The main difference between the quality of Australian television drama and that of overseas shows is, he says, simply money. In the US, a writer’s soul can be bought for a period of time, which leads to a strong commitment to a show.

Here, because there’s not enough money for TV writers, most tend to work on more than one show at a time.

“If you have a look at a well-made British BBC drama or a well-made Hollywood movie or a well-made American show like Six Feet Under or The Sopranos or The West Wing, they get the scripts absolutely right.

“Then they get the casting absolutely right, then they get wonderful directors, then they get everybody working on that show 100 per cent, then they get the music beautifully done. The Americans are very good at maximising every aspect of the show: the editing, the marketing—it’s all done very slickly, whereas in those six or seven aspects of a film or TV show, Australia tends to trip up on two or three or four of them. It’s not very often we get them all exactly right, unfortunately.”

And the most important ingredient of a good TV drama? “It’s the script initially, that’s what we writers claim, and we’re not going to be talked out of it,” he says.

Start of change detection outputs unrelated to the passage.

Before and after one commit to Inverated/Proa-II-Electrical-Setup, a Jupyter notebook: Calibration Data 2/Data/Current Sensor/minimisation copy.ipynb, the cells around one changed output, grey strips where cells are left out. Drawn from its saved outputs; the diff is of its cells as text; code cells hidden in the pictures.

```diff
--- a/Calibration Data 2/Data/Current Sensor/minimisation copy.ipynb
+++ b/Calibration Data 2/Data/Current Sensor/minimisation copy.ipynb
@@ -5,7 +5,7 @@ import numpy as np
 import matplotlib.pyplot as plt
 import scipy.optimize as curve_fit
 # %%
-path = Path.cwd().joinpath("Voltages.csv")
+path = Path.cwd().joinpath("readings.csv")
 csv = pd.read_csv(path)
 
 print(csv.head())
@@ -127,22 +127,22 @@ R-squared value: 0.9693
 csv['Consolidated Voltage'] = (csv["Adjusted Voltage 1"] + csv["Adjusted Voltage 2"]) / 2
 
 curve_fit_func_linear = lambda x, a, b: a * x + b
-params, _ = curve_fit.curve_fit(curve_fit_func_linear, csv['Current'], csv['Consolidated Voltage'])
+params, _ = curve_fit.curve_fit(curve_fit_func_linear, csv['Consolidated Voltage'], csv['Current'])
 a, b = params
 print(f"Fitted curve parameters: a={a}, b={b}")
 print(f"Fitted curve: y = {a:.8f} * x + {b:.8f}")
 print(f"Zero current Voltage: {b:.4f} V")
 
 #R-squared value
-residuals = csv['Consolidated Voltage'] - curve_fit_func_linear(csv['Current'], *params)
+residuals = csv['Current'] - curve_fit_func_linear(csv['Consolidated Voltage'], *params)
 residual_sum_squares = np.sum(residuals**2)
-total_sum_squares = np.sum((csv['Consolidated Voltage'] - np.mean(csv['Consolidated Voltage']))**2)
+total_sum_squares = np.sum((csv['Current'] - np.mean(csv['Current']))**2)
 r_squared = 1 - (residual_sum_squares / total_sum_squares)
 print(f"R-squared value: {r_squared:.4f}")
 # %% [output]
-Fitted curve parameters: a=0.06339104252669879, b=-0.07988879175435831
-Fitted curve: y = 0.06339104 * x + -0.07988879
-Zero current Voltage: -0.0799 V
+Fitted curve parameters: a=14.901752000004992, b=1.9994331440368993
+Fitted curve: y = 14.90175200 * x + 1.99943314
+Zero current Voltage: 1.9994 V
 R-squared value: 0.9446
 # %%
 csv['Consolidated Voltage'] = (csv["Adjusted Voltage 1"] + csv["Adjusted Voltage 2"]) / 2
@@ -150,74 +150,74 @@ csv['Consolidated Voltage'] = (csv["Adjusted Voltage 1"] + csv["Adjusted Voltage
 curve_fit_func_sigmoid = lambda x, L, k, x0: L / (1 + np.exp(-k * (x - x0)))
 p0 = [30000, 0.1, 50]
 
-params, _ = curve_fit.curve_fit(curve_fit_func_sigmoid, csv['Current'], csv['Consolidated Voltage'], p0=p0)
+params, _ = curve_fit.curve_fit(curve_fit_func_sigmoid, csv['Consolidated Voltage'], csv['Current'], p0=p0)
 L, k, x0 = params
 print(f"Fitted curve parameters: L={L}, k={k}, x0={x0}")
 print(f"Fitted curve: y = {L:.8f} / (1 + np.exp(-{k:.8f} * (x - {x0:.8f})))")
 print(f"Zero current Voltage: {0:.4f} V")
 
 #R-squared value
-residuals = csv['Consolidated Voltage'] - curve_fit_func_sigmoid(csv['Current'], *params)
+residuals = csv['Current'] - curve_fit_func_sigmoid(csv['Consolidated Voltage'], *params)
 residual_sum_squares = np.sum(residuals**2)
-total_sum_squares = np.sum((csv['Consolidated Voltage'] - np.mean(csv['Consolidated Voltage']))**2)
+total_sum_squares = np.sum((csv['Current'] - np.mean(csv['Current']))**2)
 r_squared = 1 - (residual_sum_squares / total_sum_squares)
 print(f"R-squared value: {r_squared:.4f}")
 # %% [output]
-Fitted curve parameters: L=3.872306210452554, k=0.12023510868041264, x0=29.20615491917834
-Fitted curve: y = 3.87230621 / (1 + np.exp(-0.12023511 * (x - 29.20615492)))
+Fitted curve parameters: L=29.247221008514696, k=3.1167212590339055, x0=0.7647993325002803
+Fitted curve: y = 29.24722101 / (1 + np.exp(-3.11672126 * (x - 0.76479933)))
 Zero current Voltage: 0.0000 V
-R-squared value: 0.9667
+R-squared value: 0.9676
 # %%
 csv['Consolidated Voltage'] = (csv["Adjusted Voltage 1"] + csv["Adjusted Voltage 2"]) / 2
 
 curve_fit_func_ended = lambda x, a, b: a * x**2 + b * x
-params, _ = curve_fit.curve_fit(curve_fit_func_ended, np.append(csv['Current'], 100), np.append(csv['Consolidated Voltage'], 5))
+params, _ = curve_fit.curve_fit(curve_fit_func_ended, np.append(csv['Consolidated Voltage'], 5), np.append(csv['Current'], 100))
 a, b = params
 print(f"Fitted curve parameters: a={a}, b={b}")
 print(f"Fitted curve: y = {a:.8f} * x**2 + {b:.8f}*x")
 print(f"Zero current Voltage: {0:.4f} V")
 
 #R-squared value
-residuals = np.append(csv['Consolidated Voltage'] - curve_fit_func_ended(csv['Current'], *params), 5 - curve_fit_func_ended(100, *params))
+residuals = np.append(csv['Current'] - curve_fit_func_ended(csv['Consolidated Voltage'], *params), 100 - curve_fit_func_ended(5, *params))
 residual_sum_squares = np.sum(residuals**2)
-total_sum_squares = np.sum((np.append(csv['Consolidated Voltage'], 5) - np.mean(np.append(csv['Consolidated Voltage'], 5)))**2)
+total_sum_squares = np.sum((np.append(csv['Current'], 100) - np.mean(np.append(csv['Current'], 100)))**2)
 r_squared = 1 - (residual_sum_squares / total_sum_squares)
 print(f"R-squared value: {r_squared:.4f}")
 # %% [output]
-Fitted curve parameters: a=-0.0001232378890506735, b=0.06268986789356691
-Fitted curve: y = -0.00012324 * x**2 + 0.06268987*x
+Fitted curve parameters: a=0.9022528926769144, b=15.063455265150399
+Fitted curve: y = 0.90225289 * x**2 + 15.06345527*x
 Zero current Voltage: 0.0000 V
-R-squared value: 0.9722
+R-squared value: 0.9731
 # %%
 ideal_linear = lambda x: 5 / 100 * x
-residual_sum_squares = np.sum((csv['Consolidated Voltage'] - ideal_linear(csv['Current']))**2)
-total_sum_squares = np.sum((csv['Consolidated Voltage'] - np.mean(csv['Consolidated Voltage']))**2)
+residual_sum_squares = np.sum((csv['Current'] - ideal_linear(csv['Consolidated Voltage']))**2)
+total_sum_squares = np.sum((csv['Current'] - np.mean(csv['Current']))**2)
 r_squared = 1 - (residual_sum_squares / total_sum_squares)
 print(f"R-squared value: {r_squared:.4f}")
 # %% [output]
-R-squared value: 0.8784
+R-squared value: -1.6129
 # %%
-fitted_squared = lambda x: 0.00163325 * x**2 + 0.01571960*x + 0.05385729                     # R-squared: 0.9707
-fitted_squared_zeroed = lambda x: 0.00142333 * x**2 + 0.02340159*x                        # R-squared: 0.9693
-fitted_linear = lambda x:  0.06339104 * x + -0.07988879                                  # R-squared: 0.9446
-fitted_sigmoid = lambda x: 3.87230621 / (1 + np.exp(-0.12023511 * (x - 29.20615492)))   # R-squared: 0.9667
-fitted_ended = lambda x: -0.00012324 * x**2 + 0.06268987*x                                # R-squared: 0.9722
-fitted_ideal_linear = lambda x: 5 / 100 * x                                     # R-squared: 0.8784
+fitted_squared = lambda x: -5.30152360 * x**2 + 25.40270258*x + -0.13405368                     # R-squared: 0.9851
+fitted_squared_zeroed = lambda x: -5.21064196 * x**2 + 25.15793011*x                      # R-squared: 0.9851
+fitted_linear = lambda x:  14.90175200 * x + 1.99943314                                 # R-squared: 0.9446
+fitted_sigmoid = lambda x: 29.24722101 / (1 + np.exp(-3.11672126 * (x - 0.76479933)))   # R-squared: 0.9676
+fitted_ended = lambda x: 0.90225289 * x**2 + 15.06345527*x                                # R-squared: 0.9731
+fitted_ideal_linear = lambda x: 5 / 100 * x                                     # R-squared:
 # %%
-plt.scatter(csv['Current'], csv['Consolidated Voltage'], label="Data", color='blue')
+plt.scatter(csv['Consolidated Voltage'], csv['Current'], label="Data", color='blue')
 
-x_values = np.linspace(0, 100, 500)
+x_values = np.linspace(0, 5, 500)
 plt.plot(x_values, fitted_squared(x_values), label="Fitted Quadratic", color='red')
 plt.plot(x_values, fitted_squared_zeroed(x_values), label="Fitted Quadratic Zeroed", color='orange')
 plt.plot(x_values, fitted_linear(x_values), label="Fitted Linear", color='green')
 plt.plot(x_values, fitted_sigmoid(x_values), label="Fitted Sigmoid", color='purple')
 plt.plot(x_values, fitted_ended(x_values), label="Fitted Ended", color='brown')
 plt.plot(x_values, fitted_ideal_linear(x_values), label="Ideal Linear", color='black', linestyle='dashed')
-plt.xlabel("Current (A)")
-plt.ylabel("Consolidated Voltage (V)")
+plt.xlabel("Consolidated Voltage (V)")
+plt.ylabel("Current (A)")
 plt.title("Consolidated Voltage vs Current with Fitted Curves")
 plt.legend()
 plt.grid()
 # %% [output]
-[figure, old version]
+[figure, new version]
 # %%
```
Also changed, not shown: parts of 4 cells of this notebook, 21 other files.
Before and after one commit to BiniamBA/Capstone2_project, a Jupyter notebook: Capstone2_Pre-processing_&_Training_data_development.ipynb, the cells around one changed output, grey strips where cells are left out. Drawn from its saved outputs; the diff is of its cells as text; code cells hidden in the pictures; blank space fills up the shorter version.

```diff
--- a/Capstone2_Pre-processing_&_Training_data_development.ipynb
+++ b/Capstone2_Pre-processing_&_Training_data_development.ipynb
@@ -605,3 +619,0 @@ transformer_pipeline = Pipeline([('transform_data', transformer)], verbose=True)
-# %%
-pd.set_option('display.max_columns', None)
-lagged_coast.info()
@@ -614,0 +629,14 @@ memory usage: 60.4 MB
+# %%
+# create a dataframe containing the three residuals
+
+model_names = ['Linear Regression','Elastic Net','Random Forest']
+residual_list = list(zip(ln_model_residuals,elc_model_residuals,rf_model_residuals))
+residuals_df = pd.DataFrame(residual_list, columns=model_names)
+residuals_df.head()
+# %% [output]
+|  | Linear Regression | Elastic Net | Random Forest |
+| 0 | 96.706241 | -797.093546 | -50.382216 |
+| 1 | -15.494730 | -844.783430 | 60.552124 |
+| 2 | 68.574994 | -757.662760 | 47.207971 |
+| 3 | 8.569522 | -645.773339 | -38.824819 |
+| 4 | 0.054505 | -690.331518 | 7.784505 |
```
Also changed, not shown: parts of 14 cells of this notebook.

Lee also has another novel ready, this time about a journalist’s travelogue through the ‘70s called Warm Ride. He’s also working on film scripts.

“I find that, immediately after episodes in my life, I can’t turn them into fiction because it’s too close, but after a few years something happens and I think, ‘That’s a good story.’ It’s finally got into a fictional perspective and I’m able to write it.”

Although he’s not too sure journalists work well as TV and film characters, he’s found his own journalistic training has been beneficial for his scriptwriting. In fact, he wishes there were more former journalists in the television industry rather than fresh-out-of-film-school writers.

“You meet prime ministers and criminals and desperadoes and injured people. So it seems to me really good background for screen fiction. And the other thing it teaches is the value of a deadline.

“When I arrived, I always delivered on time, always. And [as head writer] I got calls from writers saying, ‘I can’t deliver because the dog ate my homework’ [or] ‘because I’m blocked’.

“I thought: ‘Imagine if a journalist rang the editor and said, “I can’t deliver my copy, I’m blocked.” The editor would say, “Well, block yourself out the door.”’

By Diana Plater
October 9, 2004
Sydney Morning Herald